Summary: From Jesus cofrontation with the Pharisees we can see six marks of being a hypocrite.
A Study of the Book of Luke
Sermon # 31
“The Marks of A Hypocrite!”
Hypocrites! Hypocrites! When I said the word someone came to your mind. We are quick to judge who we think may be a hypocrite, but most of us never consider whether we might be one. But the hard truth is that it is a disease that we all suffer from. Spiros Zodhiates provides a wonderful example, “A man sat through a church service and on the way home he fussed about the sermon, he fussed about the traffic, he fussed about the heat and he fussed about the lateness of his meal being served. The he bowed his head and prayed. His son was watching him all the way through this post-church experience. Just as they were beginning to pass the food he said, ‘Daddy, did God hear you when you left church and started fussin’ about the sermon and about the traffic and about the heat?’ The father sort of blushed and said, ‘Well, yes, son, He heard me.’ ‘Well, Daddy, did God hear you when you just prayed for this food right now?’ And he said, ‘Well, yes, son, He … He….He heard me.’ ‘So, well Daddy, which one did God believe?’” [Spiros Zodhiates. Behavior of Belief. As quoted by Charles Swindoll.

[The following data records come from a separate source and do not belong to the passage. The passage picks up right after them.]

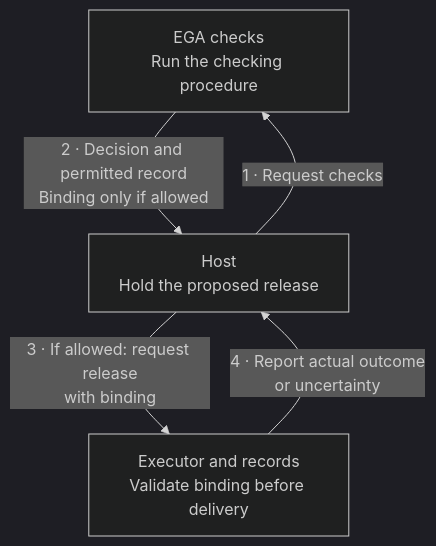
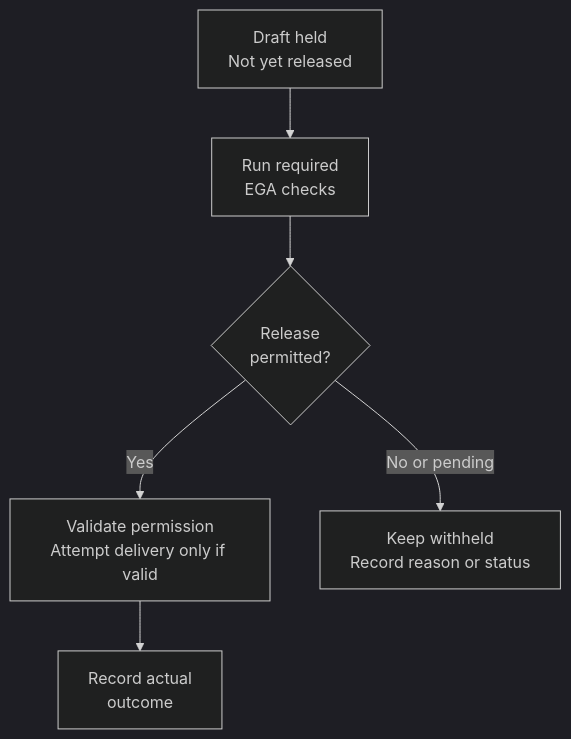
The second of 3 diagrams in docs/Assurance/Concepts/evidence-gated-agents.md (robertschaub/our-ai-charter), drawn with Mermaid (dark theme) before and after one commit. The commit also changed other lines of this file and 6 other files, not shown here.

Commit message:
docs(ega): consolidate public diagrams and clarify control responsibilities

````diff
--- a/docs/Assurance/Concepts/evidence-gated-agents.md
+++ b/docs/Assurance/Concepts/evidence-gated-agents.md
@@ -58,10 +119,14 @@
 ```mermaid
-flowchart TB
-    G["EGA checks<br/>Run the checking procedure"]
-    H["Host<br/>Hold the proposed release"]
-    X["Executor and records<br/>Validate binding before delivery"]
-    G -->|"2 · Decision and permitted record<br/>Binding only if allowed"| H
-    H -->|"1 · Request checks"| G
-    H -->|"3 · If allowed: request release<br/>with binding"| X
-    X -->|"4 · Report actual outcome<br/>or uncertainty"| H
+flowchart TD
+    A["Draft held<br/>Not yet released"]
+    B["Run required<br/>EGA checks"]
+    C{"Release<br/>permitted?"}
+    D["Validate permission<br/>Attempt delivery only if valid"]
+    E["Record actual<br/>outcome"]
+    F["Keep withheld<br/>Record reason or status"]
+    A --> B
+    B --> C
+    C -->|Yes| D
+    C -->|No or pending| F
+    D --> E
 ```
````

The Tale of the Tardy Oxcart. ( Nashville: Word, 1998) p. 285]
Jesus reserved his harshest words, not for thieves, or prostitutes but to a segment among the religious folks who he identified as hypocrites. Jesus is committed to exposing these people who claim to represent God and his ways, while not living out what they claim to be.

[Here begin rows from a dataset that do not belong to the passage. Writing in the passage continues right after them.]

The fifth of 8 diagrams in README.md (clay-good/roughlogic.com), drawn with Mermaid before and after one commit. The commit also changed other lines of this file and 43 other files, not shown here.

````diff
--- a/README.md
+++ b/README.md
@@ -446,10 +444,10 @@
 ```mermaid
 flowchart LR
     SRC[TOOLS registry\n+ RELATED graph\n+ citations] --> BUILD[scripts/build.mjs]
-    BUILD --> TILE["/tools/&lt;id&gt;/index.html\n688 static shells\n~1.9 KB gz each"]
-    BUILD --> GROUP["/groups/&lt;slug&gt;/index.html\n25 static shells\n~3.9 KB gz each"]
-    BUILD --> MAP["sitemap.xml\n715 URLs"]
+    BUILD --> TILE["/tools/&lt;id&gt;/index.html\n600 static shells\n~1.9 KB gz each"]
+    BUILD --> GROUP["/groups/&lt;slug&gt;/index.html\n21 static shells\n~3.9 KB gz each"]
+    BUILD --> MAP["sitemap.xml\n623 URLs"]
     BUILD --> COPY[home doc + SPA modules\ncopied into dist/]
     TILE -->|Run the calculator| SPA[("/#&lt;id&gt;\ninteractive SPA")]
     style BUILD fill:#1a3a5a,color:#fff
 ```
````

Perhaps the most frightening thing about the Pharisees was they were the group of people in the gospels which most closely resembles us. So far as the fundamentals are concerned the Pharisees believed in nearly everything we do. They believed in the inspiration and authority of the Bible (in their case it was of course the Old Testament). They believed in the supernatural, in Satan, angels, heaven and hell, and the resurrection of the dead.
The Pharisees developed an extensive tradition of oral laws, applying it to every area of life this factor made them the strictest of the Jewish religious sects. They believed deeply in what they tried to teach, but zeal and sincerity are not enough. The problem with the Pharisees is not in what they believed and not even in what they hoped to do, but in what they actually became and did. The issues that Jesus exposes are still relevant to us today because they apply specifically to those who hold a conservative theological viewpoint. In pursuit of the Truth and the attempt to carry out the will of God, we can get caught up in spirit of self-righteousness causes us to watch others to see that every “i” is dotted and every “t” crossed as believe it should be.
The Pharisees were big on separation, there were seven groups with in the Pharisees and they even avoided contact with other groups of Pharisees. Sounds like some Independent Baptist I know!! (I am an Independent Baptist.)What I am saying is that this is a very uptight group.
The setting of this section is a meal and the catalyst is Jesus’ failure to wash his hands for eating. In verse thirty-seven we read, “And as He spoke, a certain Pharisee asked Him to dine with him. So He went in and sat down to eat. (38) When the Pharisee saw it, he marveled that He had not first washed before dinner.
We need to remember that this washing of hands had nothing to do with cleanliness; it was ceremonial cleanliness which was the issue. There was nothing in the law of Moses that required this washing of hands before a meal, it was a tradition of the Pharisees that they had elevated equal to Scripture. Knowing their thoughts Jesus says to them in verse thirty-nine, “Then the Lord said to him, "Now you Pharisees make the outside of the cup and dish clean, but your inward part is full of greed and wickedness. (40) "Foolish ones! Did not He who made the outside make the inside also? (41) "But rather give alms of such things as you have; then indeed all things are clean to you.”
Jesus differs from his host and the other Pharisees by seeing the inside as more important than the outside, the heart as more important than appearances, actions as a mere reflection of attitude.
Jesus’ problem with the Pharisees was that they were more concerned with form than substance; more concerned about appearance than reality. The Pharisees were concerned only with what a man did, Jesus was concerned with what a man was. Jesus says that they are only concerned with cleaning the outside of the cup and dish, but inside there is filth. I read a wonderful example of this, A preacher “…went out to a rural church to preach, where he spent the night at the home of a farmer. In the morning the farmer’s wife fixed breakfast. She went out to the hen house to gather eggs. When she came in with the eggs, this preacher noted that they had some barnyard on them, which the woman had not washed off. He didn’t worry about it, though, because she put the eggs, into boiling water to cook. The pollution of that water couldn’t hurt the eggs, protect-ed as they were by the shells. The woman then asked him if he would like a cup of coffee. He gratefully accepte, only to watch the woman put instant coffee into a cup and then pour the dirty egg water into it.” It is then that what is inside the cup is more important than what is outside. [Robert Deffinbaugh. “Fundamentalists In Formaldehyde. (Luke 11:37-54) p.6 Sermon Central.]